As a self-proclaimed go-getter, I have strived to have as many experiences as I can while adding to my resume along the way. I have held internships, volunteered, written for publications — and a lot of this is because I love being busy. Or at least, I thought I did.
College is an interesting place. We are being funneled through this system, jumping through hoops in order to get a degree that will hopefully get us a job when we graduate. We study and learn and join clubs and work, all to essentially better our future. But it is not all black and white, and there is something about college that I did not realize was (for lack of a better word) toxic until I experienced it myself.
We live in a world where being busy is glorified, where it is “cool” to be hyped up on caffeine, and where a lack of sleep due to studying leads to “Oohs” and “Ahhs” from classmates thinking you have it all together. College only amplified this glorification of busyness to the next level. I had never in my life felt bad for getting more than 7 hours of sleep at night until I got to university.
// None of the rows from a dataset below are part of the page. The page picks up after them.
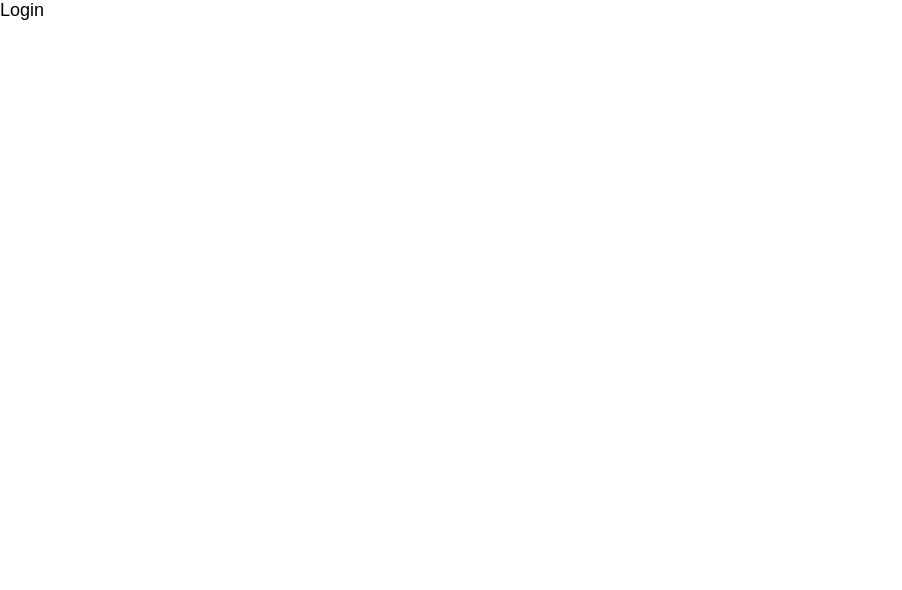
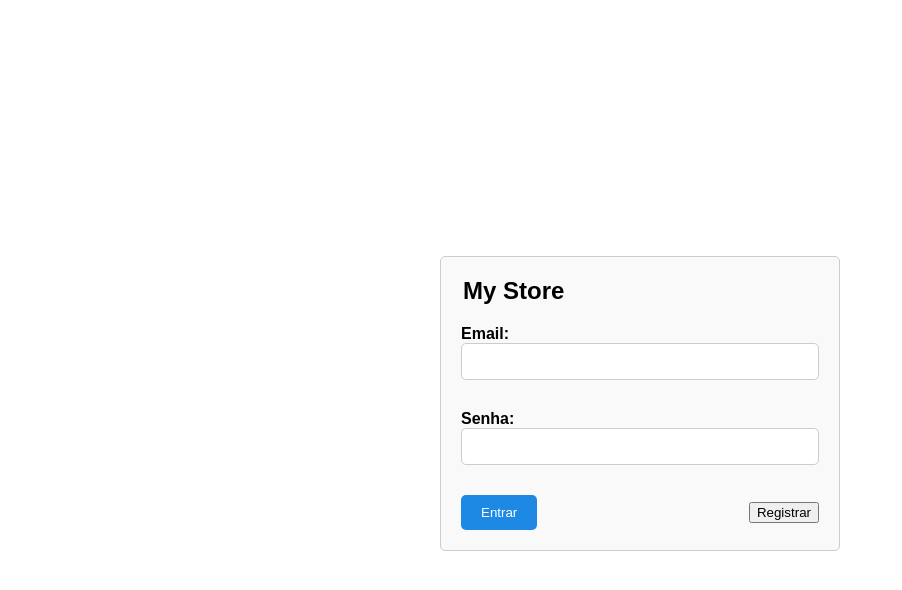
Before and after one commit to renatoft89/hipersorte, a React (Create React App) app in the folder front/: page /login in a window 1280 px wide. Shown: the top 590 px of the page, without its empty margins (0-902 px from the left). Built offline with nearby package versions, Linux system fonts and the light colour scheme.

Commit message:
front login ++

```diff
--- a/front/src/components/User/Login.js
+++ b/front/src/components/User/Login.js
@@ -1,10 +1,106 @@
-import React from 'react';
+import React, { useState } from 'react';
+// import { useNavigate } from 'react-router-dom';
+import { useHistory } from "react-router-dom";
+
+import '../../styles/Login.css';
+// import { setUserLocalStorage } from '../utils/auxLocalStorage';
+// import { apiLoginUser } from '../utils/axiosToApi';
 
 const Login = () => {
+  const history = useHistory();
+
+  const [email, setEmail] = useState("");
+  const [password, setPassword] = useState("");
+  const [err, setErr] = useState(false);
+
+  const handleChange = ({ target: { name, value } }) => {
+    if (name === 'email') setEmail(value);
+    if (name === 'password') setPassword(value);
+  };
+
+  const handleRegistration = (event) => {
+    console.log('xablau');
+    event.preventDefault();
+    history.push('/register');
+  };
+
+  const handleLogin = async (event) => {
+    event.preventDefault();
+    console.log('login');
+    const dataLogin = { email, password }
+    try {
+      // const { data } = await apiLoginUser('/user/auth', dataLogin);
+
+      // setUserLocalStorage({ email: data.user.email, token: data.user.token })
+      // navigate("/home");
+
+    } catch (error) {
+      if (error.code === 'ERR_NETWORK') {
+        console.log(error);
+        setErr(error.message)
+
+      } else {
+        console.log(error);
+        setErr(error.response.data.message)
+      }
+    }
+  };
+
+  const validateInput = () => {
+    const MIN_PASSWORD = 6;
+    const REGEX = /^[\w-.]+@([\w-]+\.)+[\w-]{2,4}$/gm;
+
+    const passwordTest = password.length < MIN_PASSWORD;
+    const emailTest = !(REGEX.test(email));
+
+    return !(!emailTest && !passwordTest);
+  }
+
   return (
-    <div>
-      <p>Login</p>
-    </div>
+    <form className="form-login">
+      <fieldset>
+        <legend>My Store</legend>
+        <label>
+          Email:
+          <input
+            type="email"
+            value={email}
+            name="email"
+            onChange={handleChange} />
+        </label>
+        <label>
+          Senha:
+          <input
+            type="password"
+            value={password}
+            name='password'
+            onChange={handleChange} />
+        </label>
+        <div className="button-container">
+          <button
+            type="submit"
+            onClick={handleLogin}
+            disabled={validateInput()}
+            className="button-login"
+          >Entrar</button>
+          <button
+            onClick={(handleRegistration)}
+          >
+            Registrar
+          </button>
+          {
+            err ?
+              (
+                <span
+                  data-testid="common_register__element-invalid-login"
+                >
+                  {err}
+                </span>
+              ) : ''
+          }
+        </div>
+      </fieldset>
+    </form>
   );
 };
 
--- a/front/src/styles/Header.css
+++ b/front/src/styles/Header.css
@@ -3,13 +3,19 @@
 .header-container {
   background-color: #1e88e5; /* Fundo azul */
   color: white; /* Letras brancas */
-  padding: 10px 0;
+  padding: 28px 20px; /* Adicionei um padding horizontal */
   box-shadow: 0 2px 4px rgba(0, 0, 0, 0.1);
 }
 
 .header-nav {
   display: flex;
-  justify-content: center;
+  justify-content: space-between; /* Adicionei isso para alinhar os links e o login */
+  align-items: center; /* Centraliza verticalmente */
+}
+
+.main-links {
+  display: flex;
+  align-items: center; /* Centraliza os links verticalmente */
 }
 
 .default-link,
@@ -30,7 +36,8 @@
 }
 
 .login-link {
-  margin-left: 20px;
+  display: flex;
+  align-items: center; /* Centraliza o link de login verticalmente */
 }
 
 @media (max-width: 768px) {
--- /dev/null
+++ b/front/src/styles/Login.css
@@ -0,0 +1,53 @@
+/* login.css */
+
+.form-login {
+  max-width: 400px;
+  margin: 0 auto;
+  margin-top: 20%;
+  padding: 20px;
+  border: 1px solid #ccc;
+  border-radius: 5px;
+  background-color: #f9f9f9;
+}
+
+.form-login fieldset {
+  border: none;
+  padding: 0;
+  margin: 0;
+}
+
+.form-login legend {
+  font-size: 24px;
+  font-weight: bold;
+  margin-bottom: 20px;
+}
+
+.form-login label {
+  display: block;
+  margin-bottom: 10px;
+  font-weight: bold;
+}
+
+.form-login input[type='email'],
+.form-login input[type='password'] {
+  width: 100%;
+  padding: 10px;
+  margin-bottom: 20px;
+  border: 1px solid #ccc;
+  border-radius: 5px;
+}
+
+.button-container {
+  display: flex;
+  justify-content: space-between;
+  align-items: center;
+}
+
+.button-login {
+  padding: 10px 20px;
+  background-color: #1e88e5;
+  color: white;
+  border: none;
+  border-radius: 5px;
+
+}
```
Also changed, not shown: front/src/components/Header.js (+5 -5 lines), 1 other file (tests, documents, lock files or other folders).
And now, I am lucky if I even get 8.
Don’t get me wrong, I love having things to do. I love hanging out with friends and being a part of organizations on my college campus. Going to work my junior year was fun for me, and interacting with others on the weekends was always a joy. But there came a time last year when I realized something very important that would ease my state of mind, something that I would carry with me into my senior year: it is okay to not be busy.
Yes, that’s right. It is 100% okay to not have plans all the time. It is okay to focus on school and drift away from organizations and social situations that you aren’t in love with anymore or that simply just aren’t for you. It is okay to spend more time with your books in your room than socializing with others. And it is always, without a doubt, more than okay to say no or decline an invitation.
We are human. I think a lot of us college students forget that, but it is true. We can only go-go-go! for so long before enough is enough and we are so worn out that we can’t do anything but lie in bed. And throughout these past few years in college, I have learned more about myself and how I work as a person than anything I learned in a classroom.
I have learned that I am an extroverted introvert. I love being around people, catching up with friends, seeing movies, or having lunch dates. But I also truly value my alone time, or even my one-on-one time with Chris, when I can sit in my room with the book I am reading for whatever class I am studying for, annotating, listening to some calming music and sipping my tea. And most of the time, I have way more fun staying at home than on days when I am super busy or nights when I decide to go out.
…and that is 100% okay with me.
So the next time you feel bad for “not being busy enough” or doing less than the person next to you, stop. You are you for a reason. You do exactly what you want to do.
And here is why: nobody knows how you are truly feeling, and nobody can give you the happiness that you can give yourself just by simply choosing to do what you want. There is a huge difference between selfishness and self-love. And glorifying busyness? You tell me where that falls.
Share your thoughts on this topic with me! I would love to hear them.